Black Knight says that, amid all of the aid and stimulus provided to keep the economy rolling along during the pandemic, one aspect that doesn't get a lot of attention is refinancing. Black Knight points out in its current Mortgage Monitor that 14.3 million homeowners have refinanced since the beginning of the pandemic, 600,000 of them in each of the past four months. This puts the country on track for as many as 8.9 million refis this year, on top of the record 9 million in 2020.
Due to record low interest rates, nine million of those refinances were of the rate/term variety, and homeowners who completed them saved an aggregate of $1.3 billion a month on their mortgage payments. Assuming these homeowners stay in their homes through the end of next year, the aggregate savings will rise to nearly $35 billion with the potential of saving nearly $16 billion per year thereafter. Those savings go back into the economy, permitting homeowners to buy cars, take vacations, or save for retirement.
And, as Ben Graboske, Black Knight's president of Data & Analytics says, "Keep in mind, that's on top of the $322 billion in equity that homeowners tapped via 5.5 million cash-out refinances during the same period.
Historically, rate/term refinances have higher unpaid principal balances (UPBs) than cash-out refis, and typically have higher credit scores as well. Black Knight says it is common for credit scores to dip as rates rise because borrowers with high scores and high UPBs tend to act quickly when rates begin to fall, driving score up as they lock in low rates early in the cycle. Then both loan balances and scores drift lower as refi markets cool. The average score for rate/term refis has declined 6 points from its recent peak but is down 15 points for cash-out loans. Black Knight also notes that the average UPB of cash-out refinancers is $215,000, more than $100,000 lower than balances for rate/term refinances.

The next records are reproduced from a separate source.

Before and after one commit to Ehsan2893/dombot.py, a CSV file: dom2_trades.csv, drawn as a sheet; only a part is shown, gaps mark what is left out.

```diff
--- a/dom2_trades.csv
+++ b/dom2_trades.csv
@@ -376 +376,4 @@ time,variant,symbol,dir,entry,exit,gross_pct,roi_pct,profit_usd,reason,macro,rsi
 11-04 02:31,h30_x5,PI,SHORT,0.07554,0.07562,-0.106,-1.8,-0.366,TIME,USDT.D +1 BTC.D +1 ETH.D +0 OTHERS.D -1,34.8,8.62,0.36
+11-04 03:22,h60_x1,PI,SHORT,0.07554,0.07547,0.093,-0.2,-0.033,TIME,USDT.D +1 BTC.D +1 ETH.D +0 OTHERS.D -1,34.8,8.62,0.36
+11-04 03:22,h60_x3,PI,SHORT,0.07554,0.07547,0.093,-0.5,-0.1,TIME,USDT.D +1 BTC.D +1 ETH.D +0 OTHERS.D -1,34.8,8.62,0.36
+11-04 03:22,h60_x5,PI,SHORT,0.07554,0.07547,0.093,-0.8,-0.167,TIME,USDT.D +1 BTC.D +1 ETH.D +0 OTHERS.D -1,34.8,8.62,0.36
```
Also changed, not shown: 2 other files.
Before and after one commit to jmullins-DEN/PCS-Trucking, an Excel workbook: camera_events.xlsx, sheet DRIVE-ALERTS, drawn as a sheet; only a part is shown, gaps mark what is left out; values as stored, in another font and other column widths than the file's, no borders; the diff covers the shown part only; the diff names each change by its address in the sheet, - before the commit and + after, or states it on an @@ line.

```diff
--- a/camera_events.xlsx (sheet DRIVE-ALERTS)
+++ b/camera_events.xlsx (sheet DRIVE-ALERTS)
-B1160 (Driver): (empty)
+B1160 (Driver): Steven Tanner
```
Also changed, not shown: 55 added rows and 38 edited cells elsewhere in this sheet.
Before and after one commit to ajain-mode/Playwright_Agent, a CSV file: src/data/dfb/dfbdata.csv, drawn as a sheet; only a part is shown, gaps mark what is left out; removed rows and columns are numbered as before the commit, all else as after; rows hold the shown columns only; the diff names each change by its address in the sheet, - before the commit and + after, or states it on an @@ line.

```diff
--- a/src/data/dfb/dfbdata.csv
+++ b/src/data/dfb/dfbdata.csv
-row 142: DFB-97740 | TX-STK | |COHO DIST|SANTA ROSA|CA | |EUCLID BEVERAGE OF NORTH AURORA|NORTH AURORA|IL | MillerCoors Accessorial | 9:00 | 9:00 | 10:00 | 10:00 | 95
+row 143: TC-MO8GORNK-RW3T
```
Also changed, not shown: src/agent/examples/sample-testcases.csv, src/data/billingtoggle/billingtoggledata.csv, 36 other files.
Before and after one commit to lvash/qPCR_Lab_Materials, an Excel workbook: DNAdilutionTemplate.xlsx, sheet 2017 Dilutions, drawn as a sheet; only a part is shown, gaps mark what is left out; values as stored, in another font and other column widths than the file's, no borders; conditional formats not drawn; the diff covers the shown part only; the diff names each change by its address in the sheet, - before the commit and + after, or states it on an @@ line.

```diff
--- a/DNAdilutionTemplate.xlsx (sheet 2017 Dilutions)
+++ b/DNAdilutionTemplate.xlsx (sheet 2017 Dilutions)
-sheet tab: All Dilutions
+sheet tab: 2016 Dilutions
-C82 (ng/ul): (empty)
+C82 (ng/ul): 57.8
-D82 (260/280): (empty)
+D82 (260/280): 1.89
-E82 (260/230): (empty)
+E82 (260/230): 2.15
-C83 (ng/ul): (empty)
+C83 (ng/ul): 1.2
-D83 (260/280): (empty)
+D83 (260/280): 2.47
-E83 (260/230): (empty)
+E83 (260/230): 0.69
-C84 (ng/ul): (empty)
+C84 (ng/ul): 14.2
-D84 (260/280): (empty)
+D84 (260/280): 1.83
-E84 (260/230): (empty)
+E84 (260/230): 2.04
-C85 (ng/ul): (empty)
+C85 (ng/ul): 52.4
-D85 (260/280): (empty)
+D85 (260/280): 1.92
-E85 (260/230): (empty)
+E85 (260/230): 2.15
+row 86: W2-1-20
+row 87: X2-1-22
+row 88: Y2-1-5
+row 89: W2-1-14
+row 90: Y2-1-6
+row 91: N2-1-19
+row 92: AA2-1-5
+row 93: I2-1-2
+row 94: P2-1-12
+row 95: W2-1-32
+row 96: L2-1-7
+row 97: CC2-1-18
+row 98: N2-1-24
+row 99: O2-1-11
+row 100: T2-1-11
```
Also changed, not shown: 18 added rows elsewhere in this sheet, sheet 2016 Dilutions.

Rising interest rates in recent weeks have eliminated the refinance incentive for 3.4 million homeowners, but the company estimates there are still 11.5 million who could save .75 percent by refinancing. Still, the company expects the refinancing profile to change, shifting to a larger share of cash out transactions.
The company puts the tappable equity nationwide at an all-time high of $9.1 trillion. This is the amount of cash homeowners could extract from their homes without exceeding a loan-to-value ratio of 80 percent. Seventy percent of that equity is held by homeowners with credit scores of at least 760.
Also, a quarter of this equity belongs to borrowers who have interest rates below 3.0 percent, while more than half belongs to homeowners with rates above 3.5 percent. This means there is still plenty of cash-out lending opportunity. Further, in late 2018, when rates were near 5.0 percent, 70 percent of those completing cash-out refis accepted rate increases to do so, indicating some of the 11 million homeowners with sub-3 percent rates might still be refinance candidates.
With more and more forborne homeowners nearing the end of their maximum permitted term, the Monitor also looked at the performance of those loans that have already left the program. Over the course of the pandemic, approximately 15 percent of all mortgage holders, 7.7 million, have participated in forbearance at some point and 1.3 million remain in active plans.
Eighty-four percent of all participants have exited their plans with 3.9 million borrowers or 51 percent of them reperforming on their loans. Another 23 percent have paid their loans off either through refinancing or selling their homes. Just over a half million of those formerly forborne borrowers remain in post-program loss mitigation although that number has jumped from 368,000 the prior month due to the large number of recent plan exits.
Of those 505,000 loans that remain in mitigation, 46 percent are FHA loans. This includes about three-quarters of the 165,000 FHA/VA loans that exited in early October. In contrast, only half of GSE (Fannie Mae and Freddie Mac) and one-third of Portfolio/PLS mortgages that left in October remain in loss mitigation. The distinction is due to both the large volume of recent FHA expirations and the elongated timeline for FHA workouts.
About 433,000 borrowers left forbearance during the first 19 days of October, the largest reduction since October 2020 when the first participants reached the 12 month point on their plans. Many of the October terminations were of borrowers who had reached the end of the 18 months of forbearance permitted. Black Knight says it will take time to fully assess how well those loans will perform but so far 40 percent are performing, and another 3 percent have been paid off.
As to the universe of post-forbearance loans, only 3 percent of those who exited in 2020 are currently past due and, when all who have exited the program over its lifetime are included, that share is 12 percent. However, two-thirds of those delinquent homeowners are currently in loss mitigation.
There are, however, some disturbing signals. About half of those loans in active loss mitigation are those that have exited in the last 30 days and more that 100,000 mortgages that left the program more than 90 days ago remain delinquent and in mitigation. The company says this trend bears close attention given this lack of early success in returning to full performance.